ABOUT THIS TASK | Could you repeat all of the entries below, character for character?

Code change snippets:
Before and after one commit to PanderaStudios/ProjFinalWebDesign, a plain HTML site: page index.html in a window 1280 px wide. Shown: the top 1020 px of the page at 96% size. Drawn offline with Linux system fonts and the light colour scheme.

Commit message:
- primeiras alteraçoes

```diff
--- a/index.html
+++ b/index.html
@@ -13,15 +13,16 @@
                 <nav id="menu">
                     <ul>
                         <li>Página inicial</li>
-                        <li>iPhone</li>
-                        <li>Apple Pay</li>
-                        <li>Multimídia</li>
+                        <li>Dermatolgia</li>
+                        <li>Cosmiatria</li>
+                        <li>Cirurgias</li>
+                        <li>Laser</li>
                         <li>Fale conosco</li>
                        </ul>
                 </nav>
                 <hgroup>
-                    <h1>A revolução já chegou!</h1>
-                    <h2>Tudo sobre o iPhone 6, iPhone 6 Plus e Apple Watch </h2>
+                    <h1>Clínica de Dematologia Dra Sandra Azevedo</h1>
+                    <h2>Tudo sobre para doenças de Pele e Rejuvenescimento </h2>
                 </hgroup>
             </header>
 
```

ANSWER TO THE EXERCISE |
Before and after one commit to PanderaStudios/ProjFinalWebDesign, a plain HTML site: page index.html in a window 1280 px wide. Shown: the top 1020 px of the page at 96% size. Drawn offline with Linux system fonts and the light colour scheme.

Commit message:
- primeiras alteraçoes

```diff
--- a/index.html
+++ b/index.html
@@ -13,15 +13,16 @@
                 <nav id="menu">
                     <ul>
                         <li>Página inicial</li>
-                        <li>iPhone</li>
-                        <li>Apple Pay</li>
-                        <li>Multimídia</li>
+                        <li>Dermatolgia</li>
+                        <li>Cosmiatria</li>
+                        <li>Cirurgias</li>
+                        <li>Laser</li>
                         <li>Fale conosco</li>
                        </ul>
                 </nav>
                 <hgroup>
-                    <h1>A revolução já chegou!</h1>
-                    <h2>Tudo sobre o iPhone 6, iPhone 6 Plus e Apple Watch </h2>
+                    <h1>Clínica de Dematologia Dra Sandra Azevedo</h1>
+                    <h2>Tudo sobre para doenças de Pele e Rejuvenescimento </h2>
                 </hgroup>
             </header>
 
```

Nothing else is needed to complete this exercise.